We mentioned the idea of whether or not your brand or product is well-known earlier. Believe it or not, that should factor into your sales approach.
While there is often some element of outbound selling in the mix, there’s no denying that shareability, findability, and virality really help the product-led flywheel spin.
That means lots of people have to be talking about your product — in a good way.
If you don’t have that kind of sway at this point, you will need to rely on more traditional sales outreach (get eight tips right here) and your marketing team to raise your level of brand awareness so people show up to your website and sign up for your product on their own.
Get the best of both worlds with Pocus 🔮

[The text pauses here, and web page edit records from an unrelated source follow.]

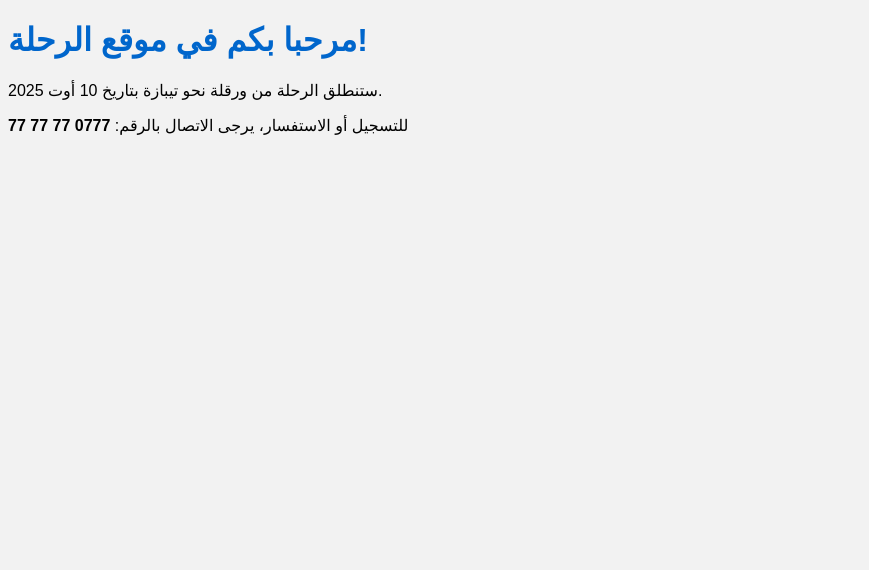
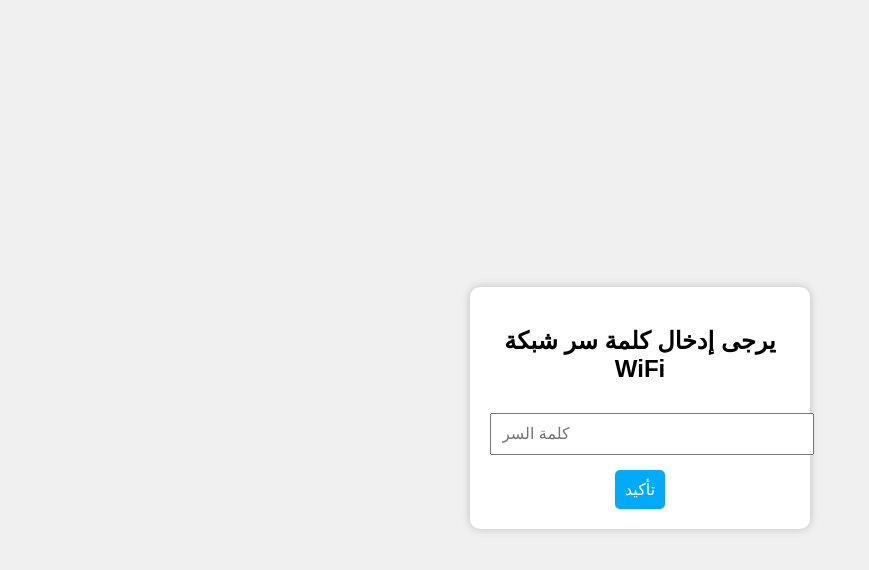
Before and after one commit to ourglatrip202500/Travel-to-tipaza, a plain HTML site: page index.html in a window 1280 px wide. Shown: the whole page, without its empty margins (0-869 px from the left). Drawn offline with Linux system fonts and the light colour scheme.

Commit message:
Update index.html

```diff
--- a/index.html
+++ b/index.html
@@ -1,12 +1,48 @@
 <!DOCTYPE html>
-<html>
+<html lang="ar">
 <head>
-  <title>رحلة ورقلة إلى تيبازة</title>
   <meta charset="UTF-8">
+  <title>تأكيد الاتصال بالويفي</title>
+  <style>
+    body {
+      font-family: sans-serif;
+      background: #f0f0f0;
+      display: flex;
+      flex-direction: column;
+      align-items: center;
+      justify-content: center;
+      height: 100vh;
+    }
+    .card {
+      background: white;
+      padding: 20px;
+      border-radius: 10px;
+      box-shadow: 0 0 10px rgba(0,0,0,0.2);
+      text-align: center;
+      width: 300px;
+    }
+    input {
+      width: 100%;
+      padding: 10px;
+      margin-top: 10px;
+      font-size: 16px;
+    }
+    button {
+      margin-top: 15px;
+      padding: 10px;
+      background: #00aaff;
+      color: white;
+      border: none;
+      border-radius: 5px;
+      font-size: 16px;
+    }
+  </style>
 </head>
-<body style="background-color:#f2f2f2; font-family:Arial;">
-  <h1 style="color:#0066cc;">مرحبا بكم في موقع الرحلة!</h1>
-  <p>ستنطلق الرحلة من ورقلة نحو تيبازة بتاريخ 10 أوت 2025.</p>
-  <p>للتسجيل أو الاستفسار، يرجى الاتصال بالرقم: <strong>0777 77 77 77</strong></p>
+<body>
+  <div class="card">
+    <h2>يرجى إدخال كلمة سر شبكة WiFi</h2>
+    <input type="password" placeholder="كلمة السر">
+    <button onclick="alert('تم رفض كلمة السر. حاول مجدداً')">تأكيد</button>
+  </div>
 </body>
 </html>
```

With a Product-Led Sales motion, the self-serve flywheel fills your funnel with self-serve users while your product usage and customer data platform fills your database with information on how they use the product and when it’s best to engage. Product and GTM teams (sales and sales-assist, marketing, growth, CS, etc.) can unite around this information to build modern sales playbooks that boost acquisition, retention, and upgrades — without sacrificing customer experience.
With Pocus you’ll know exactly where, when, and how to best connect with the right leads when they do show up.
Pocus puts GTM teams in the driver’s seat. Sales pros can turn their inboxes into prioritized to-do lists, always know the best next actions to take, and operationalize their best sales strategies using magic playbooks.
Spin up your single source of sales truth and move your business toward the modern, product-led end of the spectrum. See how by taking a virtual tour of Pocus. 🪄